Ashour had long been a superstar on the world junior scene—a two time World Junior Champ—but it wasn’t until his performance in Dayton that he began to really shine on the PSA Tour. Ashour went from World No. 30 in February 2006 to World No. 5 one year later. He started 2007 with a win over David Palmer at the Pace Canadian Classic in January. Expectations were high when the young Egyptian rolled into Dayton. He was featured on the front page of the Dayton Daily News sports section with an article referring to him as the “Michael Jordon” of squash. Is there a better compliment a professional athlete can receive?
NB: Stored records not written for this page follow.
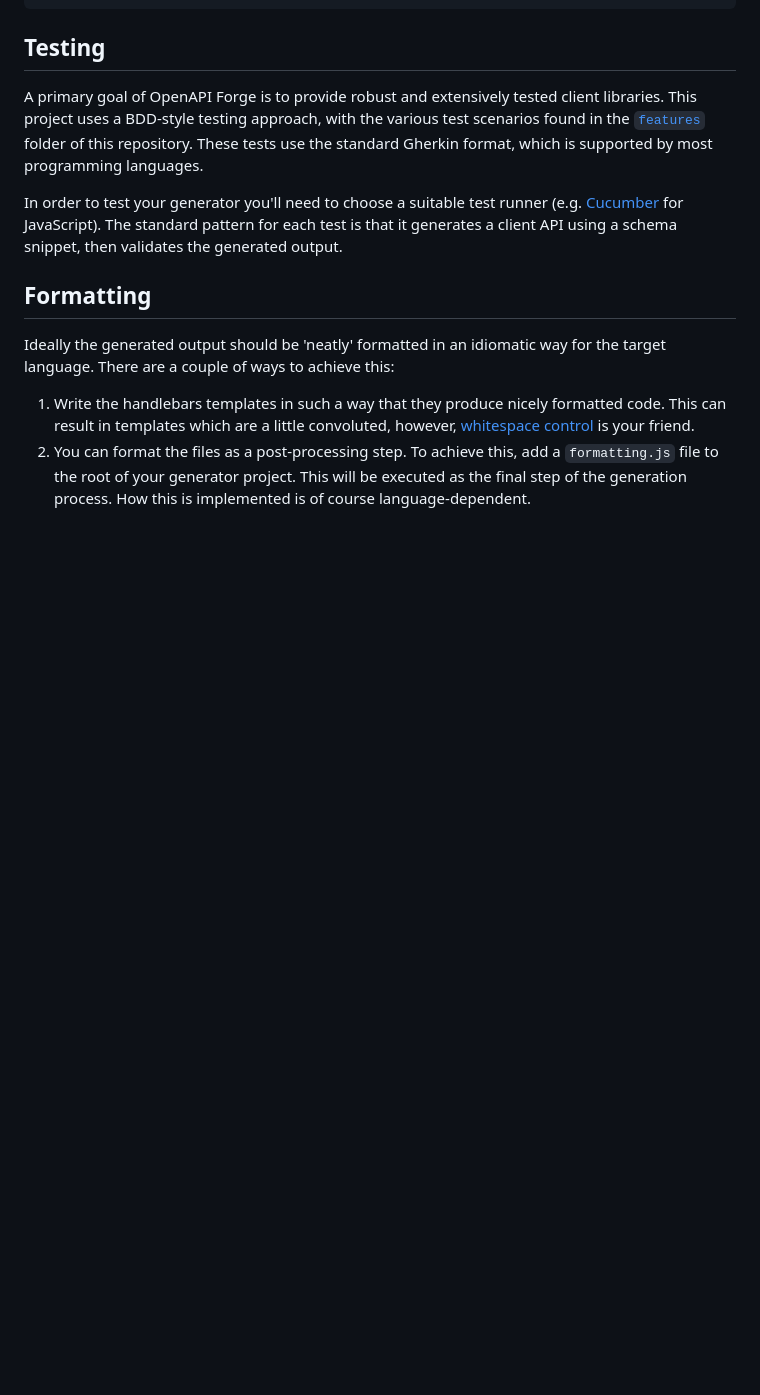
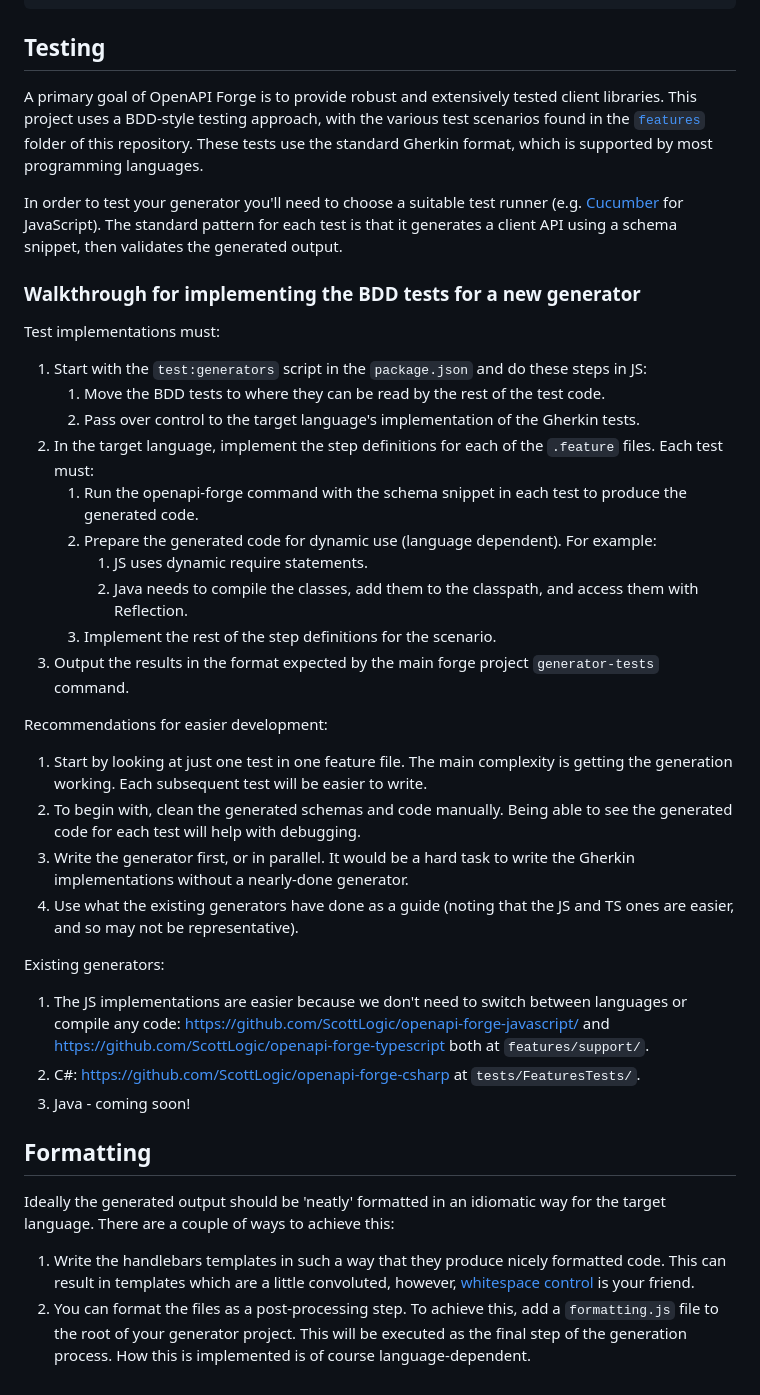
Before and after one commit to ScottLogic/openapi-forge, a Markdown page: README.md, the part around the change. GitHub-like rendering; blank space fills up the shorter version.

Commit message:
chore: add instructions for implementing the Gherkin tests for a new language generator

```diff
--- a/README.md
+++ b/README.md
@@ -268,6 +268,35 @@ A primary goal of OpenAPI Forge is to provide robust and extensively tested clie
 
 In order to test your generator you'll need to choose a suitable test runner (e.g. [Cucumber](https://www.npmjs.com/package/@cucumber/cucumber) for JavaScript). The standard pattern for each test is that it generates a client API using a schema snippet, then validates the generated output.
 
+### Walkthrough for implementing the BDD tests for a new generator
+
+Test implementations must:
+
+1. Start with the `test:generators` script in the `package.json` and do these steps in JS:
+   1. Move the BDD tests to where they can be read by the rest of the test code.
+   1. Pass over control to the target language's implementation of the Gherkin tests.
+1. In the target language, implement the step definitions for each of the `.feature` files. Each test must:
+   1. Run the openapi-forge command with the schema snippet in each test to produce the generated code.
+   1. Prepare the generated code for dynamic use (language dependent). For example:
+      1. JS uses dynamic require statements.
+      1. Java needs to compile the classes, add them to the classpath, and access them with Reflection.
+   1. Implement the rest of the step definitions for the scenario.
+1. Output the results in the format expected by the main forge project `generator-tests` command.
+
+Recommendations for easier development:
+
+1. Start by looking at just one test in one feature file. The main complexity is getting the generation working. Each subsequent test will be easier to write.
+1. To begin with, clean the generated schemas and code manually. Being able to see the generated code for each test will help with debugging.
+1. Write the generator first, or in parallel. It would be a hard task to write the Gherkin implementations without a nearly-done generator.
+1. Use what the existing generators have done as a guide (noting that the JS and TS ones are easier, and so may not be representative).
+
+Existing generators:
+
+1. The JS implementations are easier because we don't need to switch between languages or compile any code: https://github.com/ScottLogic/openapi-forge-javascript/ and
+   https://github.com/ScottLogic/openapi-forge-typescript both at `features/support/`.
+1. C#: https://github.com/ScottLogic/openapi-forge-csharp at `tests/FeaturesTests/`.
+1. Java - coming soon!
+
 ## Formatting
 
 Ideally the generated output should be 'neatly' formatted in an idiomatic way for the target language. There are a couple of ways to achieve this:
```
Ready to stop Ashour from continuing his meteoric rise were No. 1 seed Thierry Lincou, fellow Egyptian Karim Darwish, and the wall he could not overcome last year, John White. The fans, who were so anxious to see the wonder boy play, ended up missing his quarterfinal match against Malaysia’s Mohd Azlan Iskandar. Fellow Malaysian, Ong Beng Hee, and Lincou were battling it out on another court in a match that went the distance and lasted 88 minutes, with Beng Hee coming up with the upset. With the crowd engrossed in the point-for-point marathon, few had made it over to see Ashour’s match. When Lincou and Beng Hee’s match finally ended, the crowd went to watch Ashour. They were a little late, as he had dispatched of Iskandar 3-0 in 19 minutes.
John White put an end to Beng Hee’s momentum in the semis, defeating him in four to reach the final for a second straight year. He waited to find out who his opponent would be. Ashour gave him an answer rather quickly, as he defeated compatriot Karim Darwish in three, setting up a repeat of last year’s final, which White won handily 3-0. However, last year Ashour had to battle through two qualifying rounds just to make it to the main draw. This year he found himself the slight favorite, as opposed to the massive underdog.
White came so close to winning a second straight title. It seemed, down 2-0, Ashour wasn’t really in the match. But, after getting more comfortable and gaining some confidence, Ashour took over. He got to 6-5 in the third, and never looked back.
After the tournament, Ashour thanked all in Dayton for making it his PSA tournament “home,” and vowed to come back next year to defend his title.
White has other thoughts for Ashour, jokingly saying, “Quit coming to Dayton!”
Omneya makes it an Egyptian Double
Ramy Ashour was not the only Egyptian coming back to Dayton hungry for a win after previously getting a taste of the finals. Omneya Abdel Kawy made it to the finals each of the two years since the WISPA event was added, losing to the now retired Linda Elriani both times. Kawy must have been happy to see her Dayton nemesis was not making a return trip.
This year Kawy did not even face a challenge until she reached the final, dispatching of Aisling Blake, the US’s Latasha Khan and rising star, Joshna Chinappa, in three games each.
Chinappa had a couple of great wins to get to her quarterfinal meeting with Kawy. First, she upset the WISPA 2006 Most Improved Player Nicolette Fernandes (a title given at the World Squash Awards), in the first round. In the quarters, Chinappa came back from 2-0 down to defeat England’s Becky Botwright. When interviewed afterward, the young Indian, upon realizing the level of player she had beaten responded, “Wow!” She went on to say she felt severe cramping in her leg, but tried not to show it, and decided “then and there to gut it out.”
Making her way through the bottom half of the draw was Jaclyn Hawkes, who defeated second seed and New Zealand rival Shelley Kitchen in five games to set up a meeting with Kawy in the final. Hawkes managed to do what no one else in the tournament had, by taking one game from Kawy. But this is Kawy’s tournament and this year it was her turn to finally take the title. Proving that the third time is indeed a charm, Kawy took what had twice almost been hers—the EBS Dayton Open Trophy.